Afternoon Corn: The bull-bear tug of war continues

Afternoon Corn:  The bull-bear tug of war continues

The corn market 'tug of war' continues. Futures got off to an ugly start overnight, leaving the prior day's close and trading almost 15 cents lower on the lows. The market began to pare losses into the biscuit break, and this failure to extend helped the market 'melt back up' most of the morning. The recovery ran out of steam into the final hour though; July Corn would finish the day 7 cents lower, while other positions ended down around 4-5 cents. Funds were estimated net sellers of another 5,000 lots today, which would leave them net long 215,000 delta-adjusted corn. CFTC will be out tomorrow after the close with a positioning update in front of the long weekend. Cash trade was mostly steady today.

If looking for an excuse to rally, the weekly export sales report sure wasn't it. Old crop sales were just 151,600 (a new marketing year low for a second consecutive week) and new crop was a paltry 58,300 metric tons. Shipments of existing sales remains very active. Current sold + shipped for 21/22 stands 59.06 mmt, which is 93% of the USDA's current sales goal, and compares to 68.58 mmt on the books this time last year. Overall, the corn market has taken a few body blows this week on the export front (China-Brazil + Ukraine food corridor rumors) and is weathering it fairly admirably.

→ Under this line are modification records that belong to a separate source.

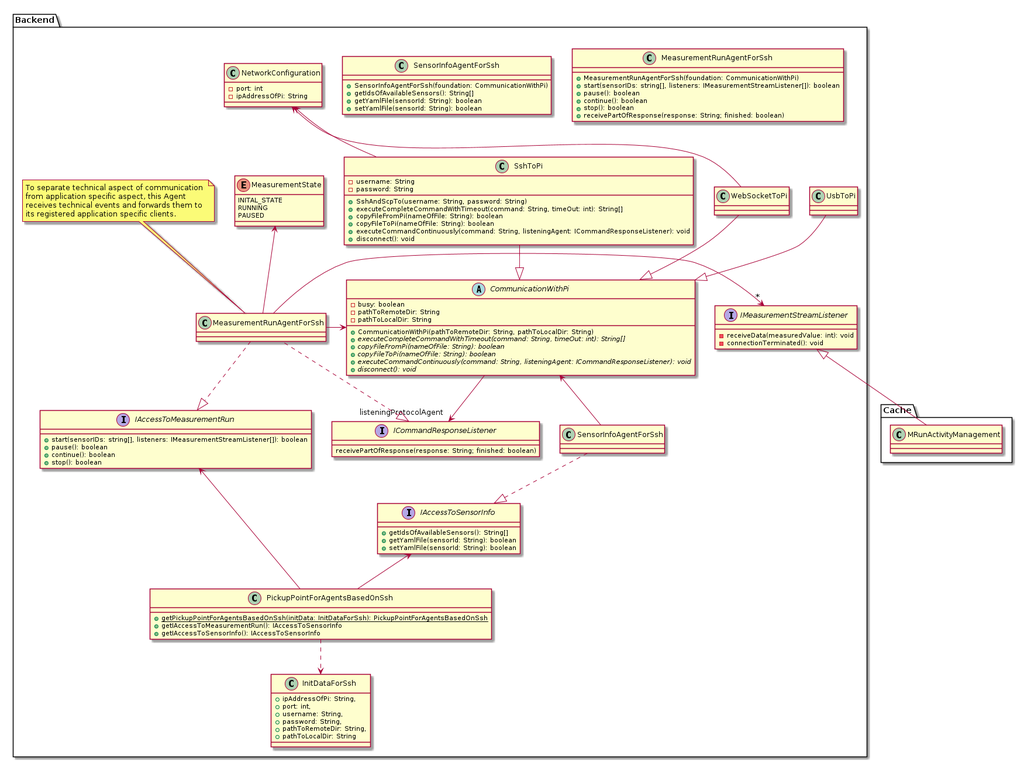
Above: 2-Entwurf/2-Entwicklung/src/edu/kit/freejdaq/phyPiDAQBackend/BackendUMLClassDiagram.png in osl2/DAQ-Documents (PlantUML), before the change. Source of this version:
```plantuml
@startuml
namespace Backend {
	SshToPi --|> CommunicationWithPi
	WebSocketToPi  --|> CommunicationWithPi
	UsbToPi --|> CommunicationWithPi
	SshToPi -up-> NetworkConfiguration
	WebSocketToPi -up-> NetworkConfiguration

	class NetworkConfiguration {
	   -port: int
	   -ipAddressOfPi: String
	}

	abstract class CommunicationWithPi {
		-busy: boolean
		-pathToRemoteDir: String
		-pathToLocalDir: String
		+CommunicationWithPi(pathToRemoteDir: String, pathToLocalDir: String)
	    +{abstract}executeCompleteCommandWithTimeout(command: String, timeOut: int): String[]
	    +{abstract}copyFileFromPi(nameOfFile: String): boolean
	    +{abstract}copyFileToPi(nameOfFile: String): boolean
	    +{abstract}executeCommandContinuously(command: String, listeningAgent: ICommandResponseListener): void
	    +{abstract}disconnect(): void
	}
	CommunicationWithPi --> "listeningProtocolAgent" ICommandResponseListener

	interface ICommandResponseListener {
		receivePartOfResponse(response: String; finished: boolean)
	}

	 MeasurementRunAgentForSsh .up.|> ICommandResponseListener

	note top of MeasurementRunAgentForSsh
		To separate technical aspect of communication
		from application specific aspect, this Agent
		receives technical events and forwards them to
		its registered application specific clients.
	end note

	class SshToPi {
		-username: String
		-password: String
		+SshAndScpTo(username: String, password: String)
		+executeCompleteCommandWithTimeout(command: String, timeOut: int): String[]
	    +copyFileFromPi(nameOfFile: String): boolean
	    +copyFileToPi(nameOfFile: String): boolean
	    +executeCommandContinuously(command: String, listeningAgent: ICommandResponseListener): void
	    +disconnect(): void
	}

	interface IMeasurementStreamListener {
		-receiveData(measuredValue: int): void
		-connectionTerminated(): void
	}

	MeasurementRunAgentForSsh -right-> CommunicationWithPi
	SensorInfoAgentForSsh -up-> CommunicationWithPi
	MeasurementRunAgentForSsh -left-> "*" IMeasurementStreamListener

	interface IAccessToSensorInfo {
		+getIdsOfAvailableSensors(): String[]
		+getYamlFile(sensorId: String): boolean
		+setYamlFile(sensorId: String): boolean
	}

	SensorInfoAgentForSsh ..|> IAccessToSensorInfo


	interface IAccessToMeasurementRun{
		+start(sensorIDs: string[], listeners: IMeasurementStreamListener[]): boolean
		+pause(): boolean
		+continue(): boolean
		+stop(): boolean
	}

	enum MeasurementState {
	  INITAL_STATE
	  RUNNING
	  PAUSED
	}

	MeasurementRunAgentForSsh .down.|> IAccessToMeasurementRun
	MeasurementRunAgentForSsh -up-> MeasurementState

	together {

		class MeasurementRunAgentForSsh {
			+MeasurementRunAgentForSsh(foundation: CommunicationWithPi)
			+start(sensorIDs: string[], listeners: IMeasurementStreamListener[]): boolean
			+pause(): boolean
			+continue(): boolean
			+stop(): boolean
			+receivePartOfResponse(response: String; finished: boolean)
		}

		class SensorInfoAgentForSsh {
			+SensorInfoAgentForSsh(foundation: CommunicationWithPi)
			+getIdsOfAvailableSensors(): String[]
			+getYamlFile(sensorId: String): boolean
			+setYamlFile(sensorId: String): boolean
		}
	}

	PickupPointForAgentsBasedOnSsh -up-> IAccessToSensorInfo
	PickupPointForAgentsBasedOnSsh -up-> IAccessToMeasurementRun
	class PickupPointForAgentsBasedOnSsh {
		+{static}getPickupPointForAgentsBasedOnSsh(initData: InitDataForSsh): PickupPointForAgentsBasedOnSsh
		+getIAccessToMeasurementRun(): IAccessToSensorInfo
		+getIAccessToSensorInfo(): IAccessToSensorInfo
	}

	PickupPointForAgentsBasedOnSsh ..> InitDataForSsh

	class InitDataForSsh {
	 	+ ipAddressOfPi: String,
	 	+ port: int,
	 	+ username: String,
	 	+ password: String,
	 	+ pathToRemoteDir: String,
	 	+ pathToLocalDir: String
	}

	IMeasurementStreamListener <|-- Cache.MRunActivityManagement
}
@enduml
```
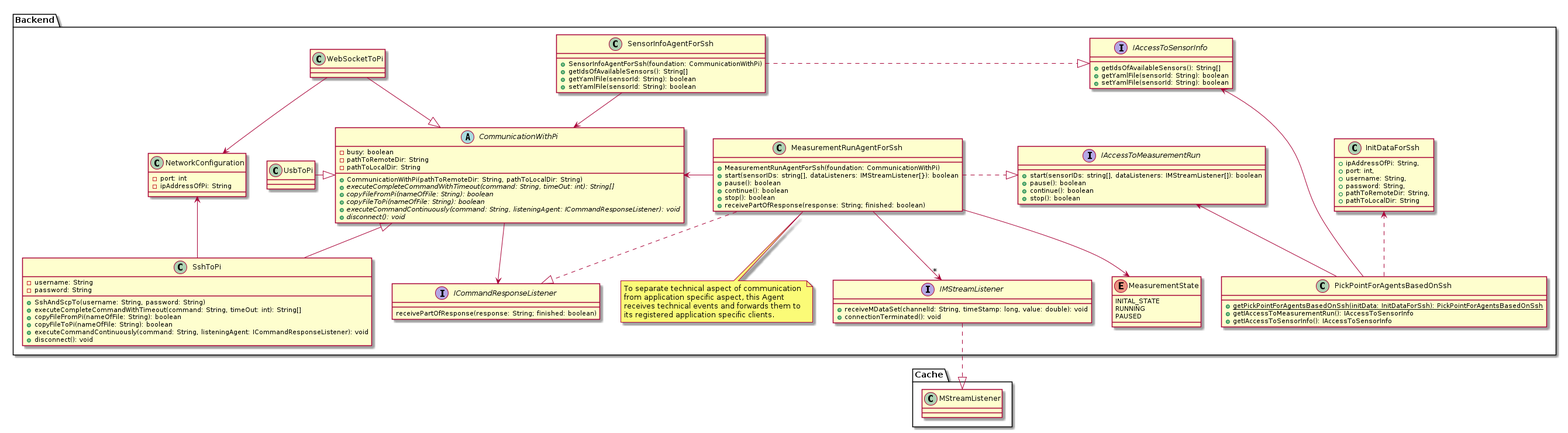
The same diagram one commit later.

Commit message:
Cache weiterentwickelt. Ausserdem: Anordnung im Backend ist jetzt nicht mehr vertikal, sondern horizontal.

What changed in the source:
```diff
@@ -1,10 +1,33 @@
 @startuml
 namespace Backend {
-	SshToPi --|> CommunicationWithPi
-	WebSocketToPi  --|> CommunicationWithPi
-	UsbToPi --|> CommunicationWithPi
+
+	PickPointForAgentsBasedOnSsh -up-> IAccessToSensorInfo
+	PickPointForAgentsBasedOnSsh -up-> IAccessToMeasurementRun
+	PickPointForAgentsBasedOnSsh .up.> InitDataForSsh
+
+	MeasurementRunAgentForSsh --> "*" IMStreamListener
+
+	SensorInfoAgentForSsh .right.|> IAccessToSensorInfo
+	MeasurementRunAgentForSsh .right.|> IAccessToMeasurementRun
+
+	SshToPi -up-|> CommunicationWithPi
+	WebSocketToPi  -right-|> CommunicationWithPi
+	UsbToPi -right-|> CommunicationWithPi
+
 	SshToPi -up-> NetworkConfiguration
-	WebSocketToPi -up-> NetworkConfiguration
+	WebSocketToPi -down-> NetworkConfiguration
+
+	CommunicationWithPi --> ICommandResponseListener
+	MeasurementRunAgentForSsh ..|> ICommandResponseListener
+
+	MeasurementRunAgentForSsh -left-> CommunicationWithPi
+	SensorInfoAgentForSsh -down-> CommunicationWithPi
+
+	MeasurementRunAgentForSsh --> MeasurementState
+
+
+	IMStreamListener  ..|> Cache.MStreamListener
+
 
 	class NetworkConfiguration {
 	   -port: int
@@ -22,20 +45,15 @@
 	    +{abstract}executeCommandContinuously(command: String, listeningAgent: ICommandResponseListener): void
 	    +{abstract}disconnect(): void
 	}
-	CommunicationWithPi --> "listeningProtocolAgent" ICommandResponseListener
+
 
 	interface ICommandResponseListener {
 		receivePartOfResponse(response: String; finished: boolean)
 	}
 
-	 MeasurementRunAgentForSsh .up.|> ICommandResponseListener
 
-	note top of MeasurementRunAgentForSsh
-		To separate technical aspect of communication
-		from application specific aspect, this Agent
-		receives technical events and forwards them to
-		its registered application specific clients.
-	end note
+
+
 
 	class SshToPi {
 		-username: String
@@ -48,14 +66,13 @@
 	    +disconnect(): void
 	}
 
-	interface IMeasurementStreamListener {
-		-receiveData(measuredValue: int): void
-		-connectionTerminated(): void
+
+	interface IMStreamListener {
+		+ receiveMDataSet(channelId: String, timeStamp: long, value: double): void
+		+ connectionTerminated(): void
 	}
 
-	MeasurementRunAgentForSsh -right-> CommunicationWithPi
-	SensorInfoAgentForSsh -up-> CommunicationWithPi
-	MeasurementRunAgentForSsh -left-> "*" IMeasurementStreamListener
+
 
 	interface IAccessToSensorInfo {
 		+getIdsOfAvailableSensors(): String[]
@@ -63,11 +80,10 @@
 		+setYamlFile(sensorId: String): boolean
 	}
 
-	SensorInfoAgentForSsh ..|> IAccessToSensorInfo
 
 
 	interface IAccessToMeasurementRun{
-		+start(sensorIDs: string[], listeners: IMeasurementStreamListener[]): boolean
+		+start(sensorIDs: string[], dataListeners: IMStreamListener[]): boolean
 		+pause(): boolean
 		+continue(): boolean
 		+stop(): boolean
@@ -79,14 +95,10 @@
 	  PAUSED
 	}
 
-	MeasurementRunAgentForSsh .down.|> IAccessToMeasurementRun
-	MeasurementRunAgentForSsh -up-> MeasurementState
-
-	together {
 
 		class MeasurementRunAgentForSsh {
 			+MeasurementRunAgentForSsh(foundation: CommunicationWithPi)
-			+start(sensorIDs: string[], listeners: IMeasurementStreamListener[]): boolean
+			+start(sensorIDs: string[], dataListeners: IMStreamListener[}): boolean
 			+pause(): boolean
 			+continue(): boolean
 			+stop(): boolean
@@ -99,17 +111,15 @@
 			+getYamlFile(sensorId: String): boolean
 			+setYamlFile(sensorId: String): boolean
 		}
-	}
 
-	PickupPointForAgentsBasedOnSsh -up-> IAccessToSensorInfo
-	PickupPointForAgentsBasedOnSsh -up-> IAccessToMeasurementRun
-	class PickupPointForAgentsBasedOnSsh {
-		+{static}getPickupPointForAgentsBasedOnSsh(initData: InitDataForSsh): PickupPointForAgentsBasedOnSsh
+
+
+	class PickPointForAgentsBasedOnSsh {
+		+{static}getPickPointForAgentsBasedOnSsh(initData: InitDataForSsh): PickPointForAgentsBasedOnSsh
 		+getIAccessToMeasurementRun(): IAccessToSensorInfo
 		+getIAccessToSensorInfo(): IAccessToSensorInfo
 	}
 
-	PickupPointForAgentsBasedOnSsh ..> InitDataForSsh
 
 	class InitDataForSsh {
 	 	+ ipAddressOfPi: String,
@@ -120,6 +130,12 @@
 	 	+ pathToLocalDir: String
 	}
 
-	IMeasurementStreamListener <|-- Cache.MRunActivityManagement
+	note bottom of MeasurementRunAgentForSsh
+		To separate technical aspect of communication
+		from application specific aspect, this Agent
+		receives technical events and forwards them to
+		its registered application specific clients.
+	end note
+
 }
 @enduml
```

Skies remain clear in the Western Corn Belt for another day or two, after which we start seeing more significant shower activity. It will be interesting to see if farmers in ND and MN were able to mud corn in; if not, they will likely be forced to consider other alternatives as we get into June days? Maps are warmer and dryer in the Eastern Belt later next week? USDA today said it would allow voluntary termination of CRP acres in a bid to boost plantings. Likely 'too little, too late,' in our view for corn, but it may benefit other crops? The other major weather concern remains unchanged, that being Mato Grosso Brazil dryness. In sum, we still think Brazil crop estimates have probably been shaved by ~4 mmt, but that still leaves their total crop more than one billion bushels above last year.

Elsewhere, end-user markets were mixed; hogs sharply higher, cattle a little lower, milk and ethanol roughly steady. Outside markets were in a good mood today; stocks and Crude Oil were meaningfully higher, while the US Dollar was modestly lower.

In the options, volatility was a little firmer early but momentum waned as the session unfolded. Dec Call spreads were popular; 1,600 of the $7.20-8.70 traded at 38 ¼, and 1,600 of the $7.20-8.20 traded at 29 1/8th. Calendar spreads were soft. Corn lost a lot to the beans and a little on the wheat. Not often you see corn lower on the day when traders have to ask where soybean trading limits are at? Old crop corn continues to struggle with pushes up near $8, which stands as stiffening resistance. We would expect initial support to surface around $7.50, which we have neared the past two sessions. New crop (CZ) broke-down initial support ($7.40) last week, which becomes new resistance for that contract. Recent lows of $7.04 stand as an important level to hold for market bulls, which they have done two consecutive days. Momentum indicators remain tilted lower, and we are nearing oversold, but not quite there yet.

KJ